(Records contained in a dataset)
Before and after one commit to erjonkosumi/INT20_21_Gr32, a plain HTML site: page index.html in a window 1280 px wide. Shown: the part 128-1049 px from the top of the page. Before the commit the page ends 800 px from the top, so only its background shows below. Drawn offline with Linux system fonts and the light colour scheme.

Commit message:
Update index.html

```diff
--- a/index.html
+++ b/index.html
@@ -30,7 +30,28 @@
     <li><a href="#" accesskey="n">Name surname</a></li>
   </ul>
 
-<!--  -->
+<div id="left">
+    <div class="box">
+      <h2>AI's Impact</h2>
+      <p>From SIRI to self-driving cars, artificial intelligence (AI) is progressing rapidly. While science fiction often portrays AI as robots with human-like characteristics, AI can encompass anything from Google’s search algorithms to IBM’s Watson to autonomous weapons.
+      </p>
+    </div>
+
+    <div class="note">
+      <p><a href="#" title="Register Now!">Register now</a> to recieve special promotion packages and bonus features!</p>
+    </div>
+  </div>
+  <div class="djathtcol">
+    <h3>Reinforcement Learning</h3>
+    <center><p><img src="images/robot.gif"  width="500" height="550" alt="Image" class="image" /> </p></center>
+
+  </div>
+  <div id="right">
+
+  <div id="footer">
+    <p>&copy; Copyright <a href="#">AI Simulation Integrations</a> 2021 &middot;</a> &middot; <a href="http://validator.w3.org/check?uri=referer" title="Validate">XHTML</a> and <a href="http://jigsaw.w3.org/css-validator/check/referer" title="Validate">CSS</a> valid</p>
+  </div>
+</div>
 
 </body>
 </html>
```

**Task brief:**
Track down every line in the entries that includes the string "index", and copy it.

**Response for this exercise:**
Before and after one commit to erjonkosumi/INT20_21_Gr32, a plain HTML site: page index.html in a window 1280 px wide. Shown: the part 128-1049 px from the top of the page. Before the commit the page ends 800 px from the top, so only its background shows below. Drawn offline with Linux system fonts and the light colour scheme.
Update index.html
--- a/index.html
+++ b/index.html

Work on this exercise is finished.